In New Delhi a mural against climate change made with smog
Science, art and activism. These are the words that well describe the activity of Andreco , an Italian artist with a scientific background, which discloses complex issues such as climate change through the visual arts . The latest work is a gigantic mural created in the Lodhi Art District in New Delhi entitled Climate 05 – Reclaim Air and Water , which represents the impacts on health and data relating to air pollution in the city and possible solutions . The project is part of the urban art festival St + art Delhi 2019 and is produced by St + art India Foundation in collaboration with the Italian Cultural Institute of Delhi and supported by Asian paint, Air Ink and other organizations.
The work, created using smog as ink, is part of the fifth stage of the Climate Art Project, the artist’s project started in Paris in 2015 on the occasion of the Cop 21 and who made a stop in Portugal and Venice . The work symbolically depicts the transition of toxic fumes and greenhouse gases, from industrial emissions and from vehicular traffic in a healthy environment with white clouds. A change made possible by a real tree that stands in the center of the wall . The artist, as often happens in other works, has integrated chemical formulas, graphics and data provided by research centers into the work to form a single conceptual image with a strong visual impact.
“Delhi has been among the most polluted cities in the world since 2018 and with the highest levels of fine particles”, explains Andreco to LifeGate. “ Although everyone is aware of the high levels of air pollution, this is still a very ‘uncomfortable ‘ topic and the environmental associations that have been denouncing it for years do not have an easy life. I found the Cse (Center for sciences and environment), chaired by Sunita Narain, very interesting and collaborative, where there is also the editorial staff of the magazine Down to Earth . They carry out a serious job, they deal with many of the local environmental issues and beyond with data in hand ”. This is how art lent to science can visually communicate issues that concern everyday problems.
But Delhi must not only address the problem of air pollution. The city’s water resources are also in serious danger: the Yamuna River is in extreme pollution conditions, together with the Ganges . Considered sacred places, they obtained legal rights from the Indian court comparable to those of human beings, but, paradoxically, they are among the most polluted waterways on earth. “The government in recent years has closed the coal plants in Delhi, but many are still active in India,” continues the Italian artist.

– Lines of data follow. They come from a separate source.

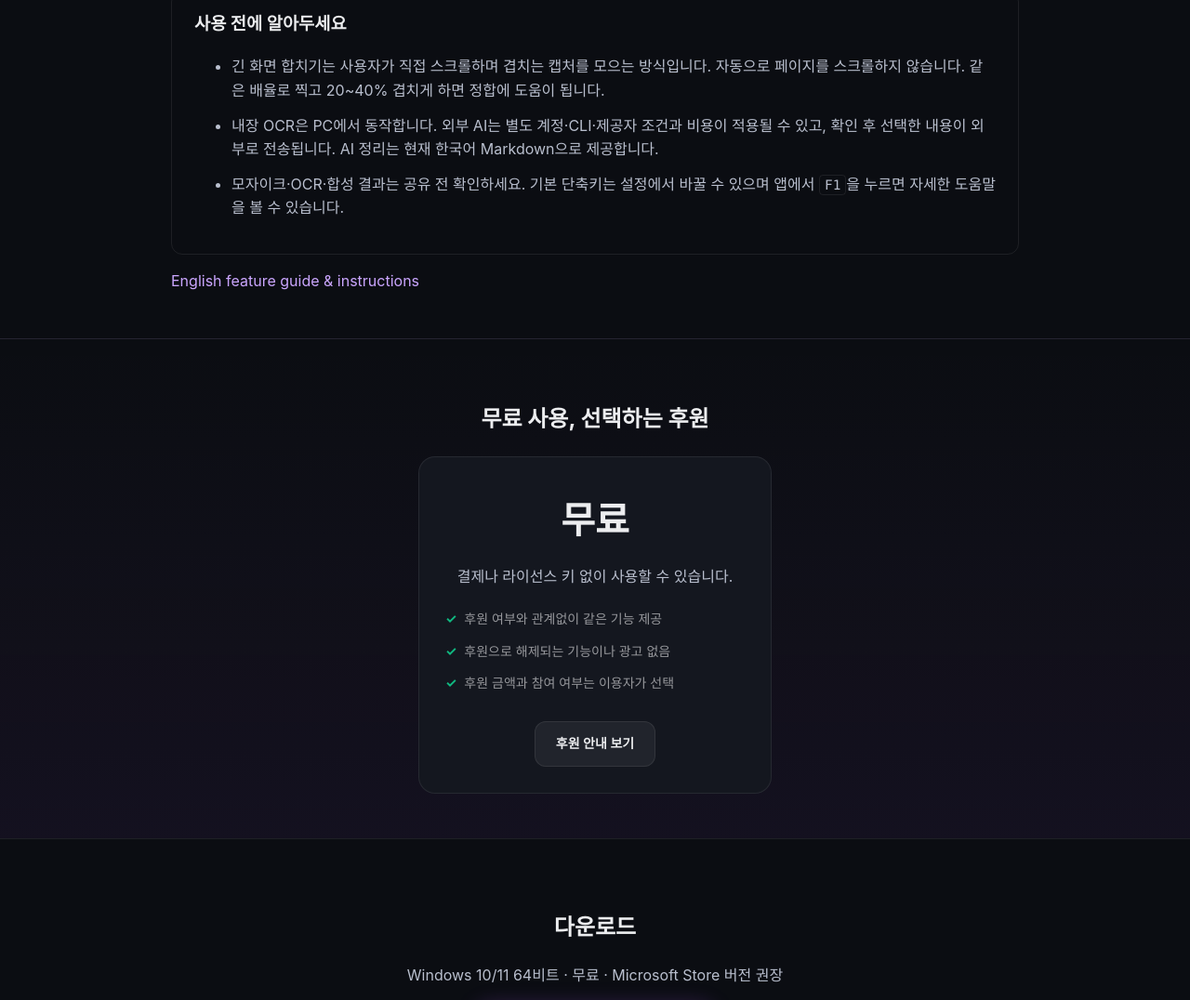
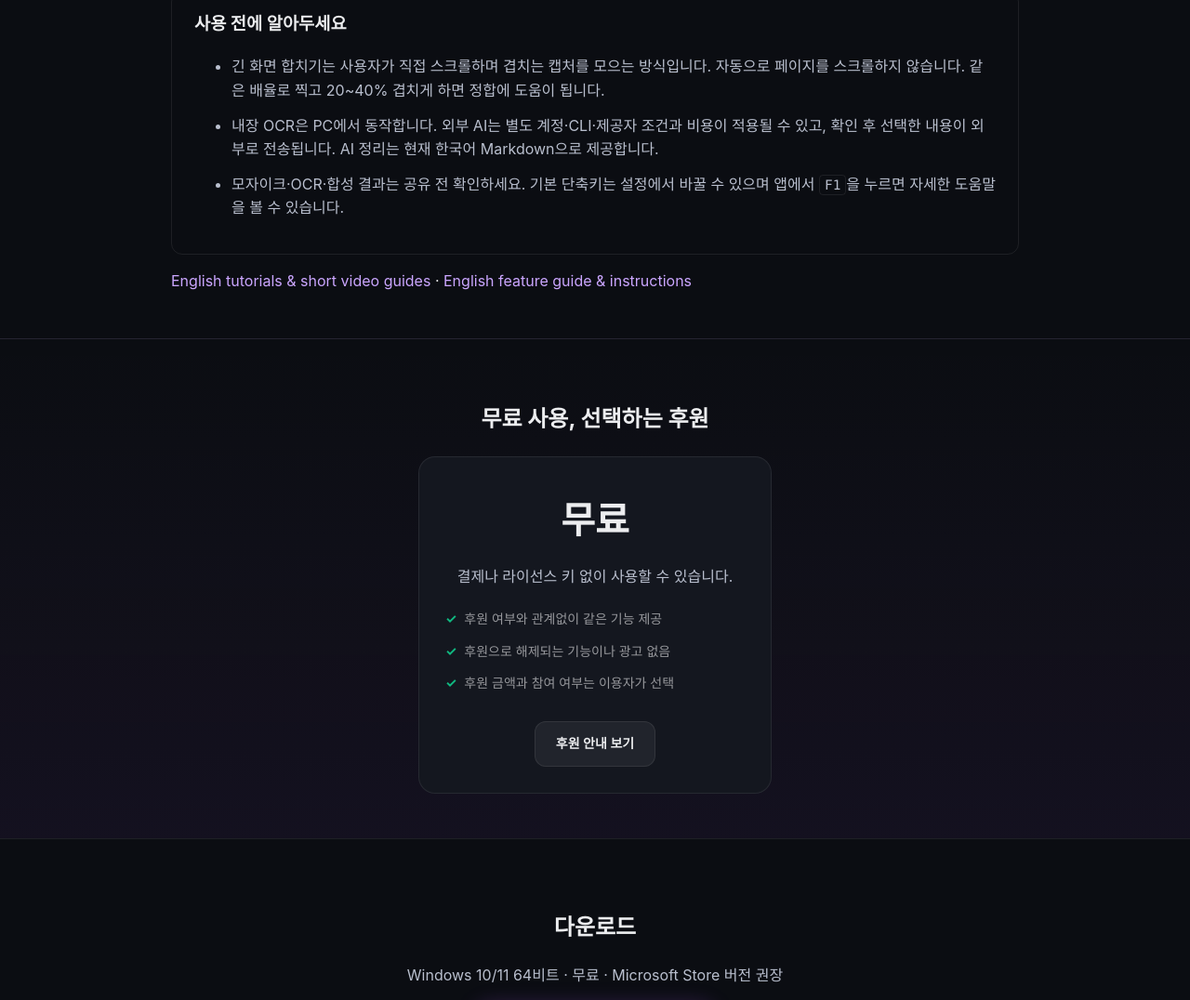
Before and after one commit to SelzyStudio/Clipary-Releases, a plain HTML site: page docs/index.html in a window 1280 px wide. Shown: the part 4757-5833 px from the top of the page at 93% size. Drawn offline with Linux system fonts and the light colour scheme.

Commit message:
docs: expose English tutorials on product page

```diff
--- a/docs/index.html
+++ b/docs/index.html
@@ -52,7 +52,7 @@
 <article id="use-8" class="howto-item"><h3>8. 필요할 때만 외부 AI로 캡처 정리</h3><ol><li>설정의 AI에서 사용할 제공자의 도구와 계정을 연결합니다.</li><li>이미지의 AI 정리를 선택하고 전송 내용을 확인합니다.</li><li>결과를 검토·수정한 뒤 메모에 저장합니다.</li></ol></article>
 </div>
 <aside class="usage-note"><h3>사용 전에 알아두세요</h3><ul><li>긴 화면 합치기는 사용자가 직접 스크롤하며 겹치는 캡처를 모으는 방식입니다. 자동으로 페이지를 스크롤하지 않습니다. 같은 배율로 찍고 20~40% 겹치게 하면 정합에 도움이 됩니다.</li><li>내장 OCR은 PC에서 동작합니다. 외부 AI는 별도 계정·CLI·제공자 조건과 비용이 적용될 수 있고, 확인 후 선택한 내용이 외부로 전송됩니다. AI 정리는 현재 한국어 Markdown으로 제공합니다.</li><li>모자이크·OCR·합성 결과는 공유 전 확인하세요. 기본 단축키는 설정에서 바꿀 수 있으며 앱에서 <kbd>F1</kbd>을 누르면 자세한 도움말을 볼 수 있습니다.</li></ul></aside>
-<p><a href="https://github.com/SelzyStudio/Clipary-Releases/blob/main/README.en.md">English feature guide &amp; instructions</a></p></section>
+<p><a href="/Clipary-Releases/guides/index.html">English tutorials &amp; short video guides</a> · <a href="https://github.com/SelzyStudio/Clipary-Releases/blob/main/README.en.md">English feature guide &amp; instructions</a></p></section>
 <section class="pricing">
   <div class="container">
     <h2>무료 사용, 선택하는 후원</h2>
```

At the inauguration of the opera there was also a collective performance, which involved the local population of all ages, crossed the Lodhi district, with songs, slogans and large flags, to arouse a other reflection on pollution and on the possible forms of individual and collective action. “The kids who came to the parade were very motivated, but I don’t think they are representative of society, there were also many children, very combative, perhaps we need to hope for the new generations”.